# What is expected
In your copy, reproduce the entries exactly as they are, minus the images.

# Provided data
* * * * * * *

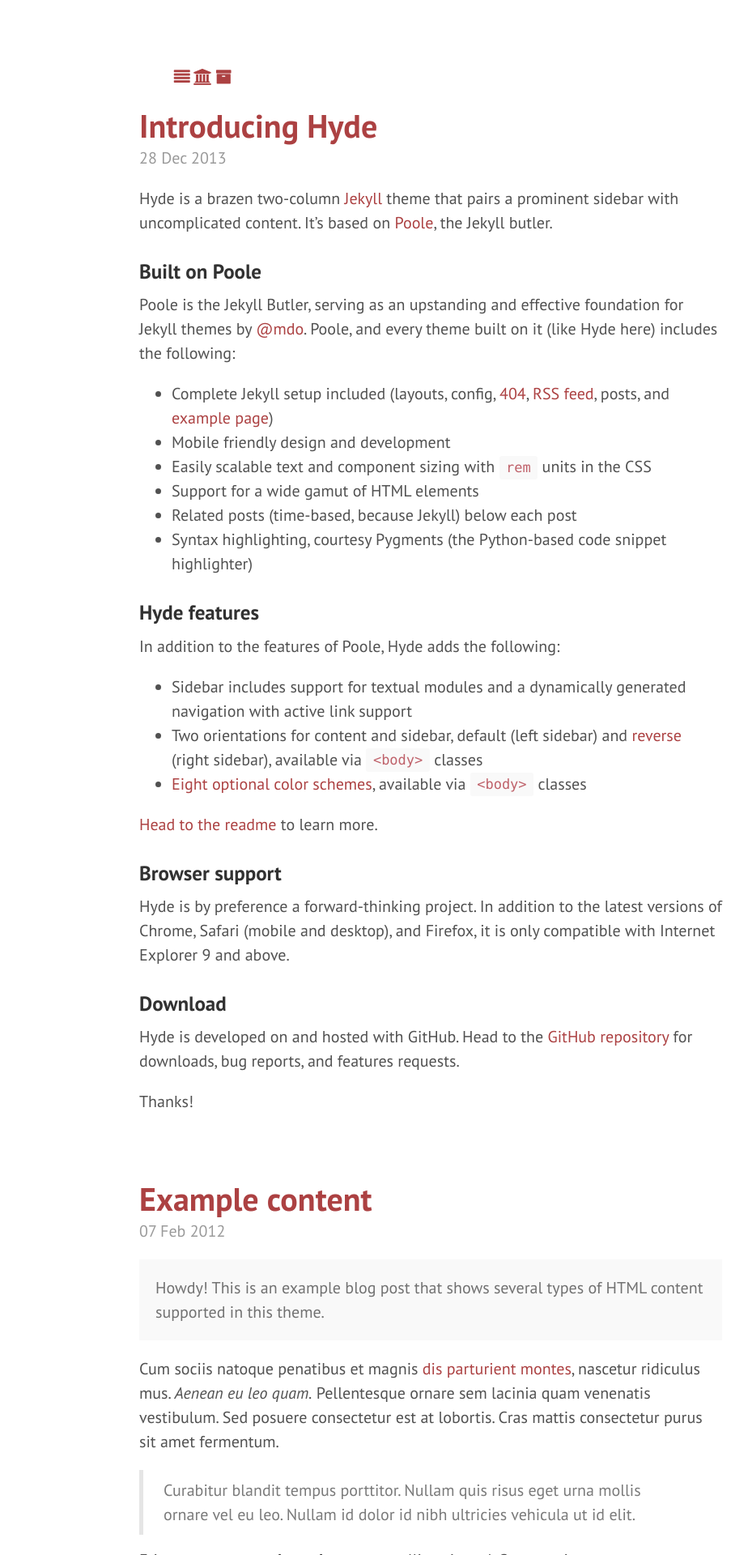
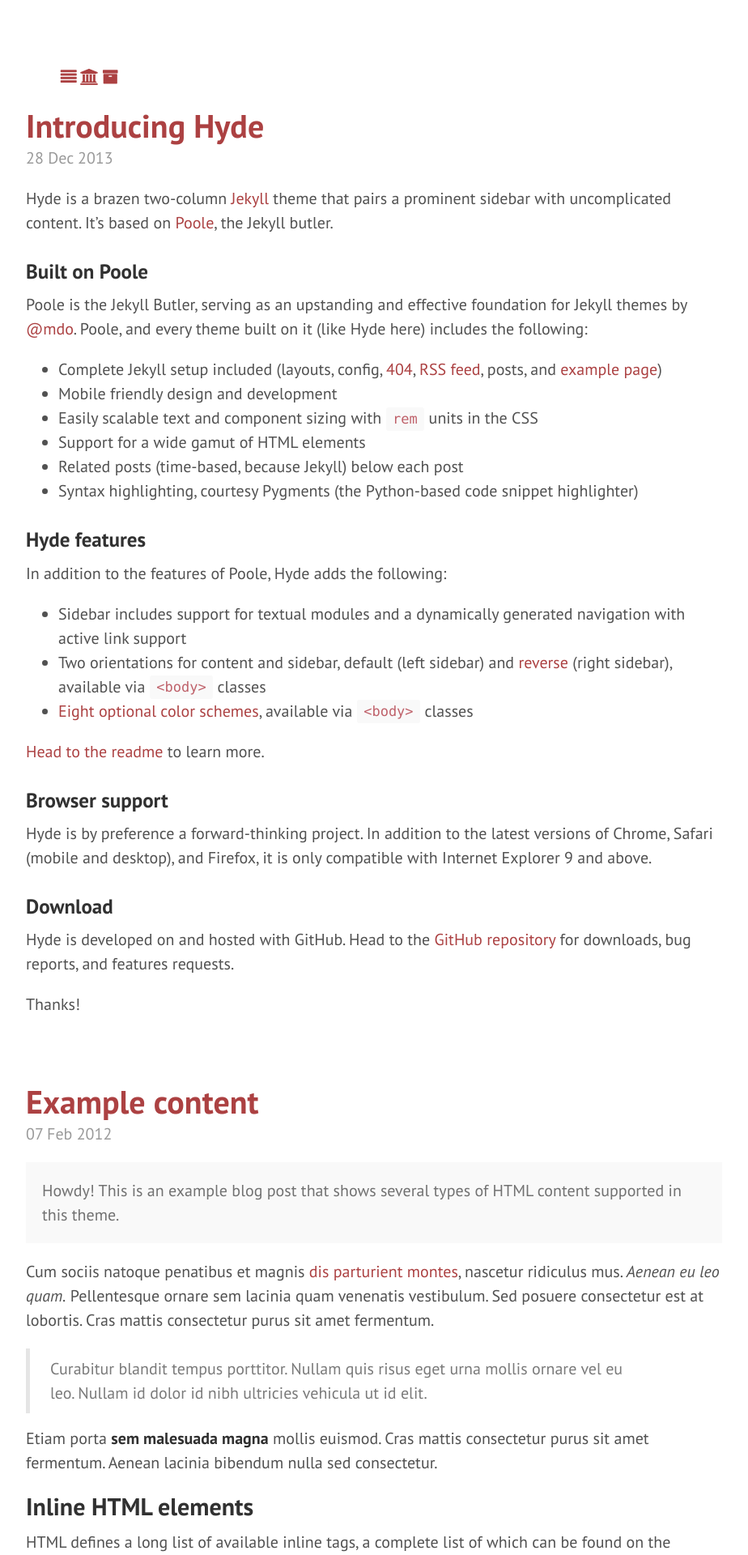
Before and after one commit to byverdu/byverdu.github.io, a Jekyll site: the page built from index.html, in a window 1280 px wide. Shown: the top 1920 px of the page at 81% size, without its empty margins (288-1212 px from the left). Built offline with Jekyll 4.4.1, drawn with Linux system fonts in a browser that asks for light colours; nearby versions of some CDN libraries; Markdown is read by kramdown in place of the engine named in the settings; the list of posts is cut into pages by our own code.

Commit message:
modified .content class in hyde.css to fit the layout

```diff
--- a/public/css/hyde.css
+++ b/public/css/hyde.css
@@ -128,15 +128,15 @@
 
 @media (min-width: 48em) {
   .content {
-    max-width: 38rem;
-    margin-left: 20rem;
+    max-width: 45rem;
+    margin-left: 5rem;
     margin-right: 2rem;
   }
 }
 
 @media (min-width: 64em) {
   .content {
-    margin-left: 22rem;
+    margin-left: 15rem;
     margin-right: 4rem;
   }
 }
```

* * * * * * *

# Exercise answer
Before and after one commit to byverdu/byverdu.github.io, a Jekyll site: the page built from index.html, in a window 1280 px wide. Shown: the top 1920 px of the page at 81% size, without its empty margins (288-1212 px from the left). Built offline with Jekyll 4.4.1, drawn with Linux system fonts in a browser that asks for light colours; nearby versions of some CDN libraries; Markdown is read by kramdown in place of the engine named in the settings; the list of posts is cut into pages by our own code.

Commit message:
modified .content class in hyde.css to fit the layout

```diff
--- a/public/css/hyde.css
+++ b/public/css/hyde.css
@@ -128,15 +128,15 @@
 
 @media (min-width: 48em) {
   .content {
-    max-width: 38rem;
-    margin-left: 20rem;
+    max-width: 45rem;
+    margin-left: 5rem;
     margin-right: 2rem;
   }
 }
 
 @media (min-width: 64em) {
   .content {
-    margin-left: 22rem;
+    margin-left: 15rem;
     margin-right: 4rem;
   }
 }
```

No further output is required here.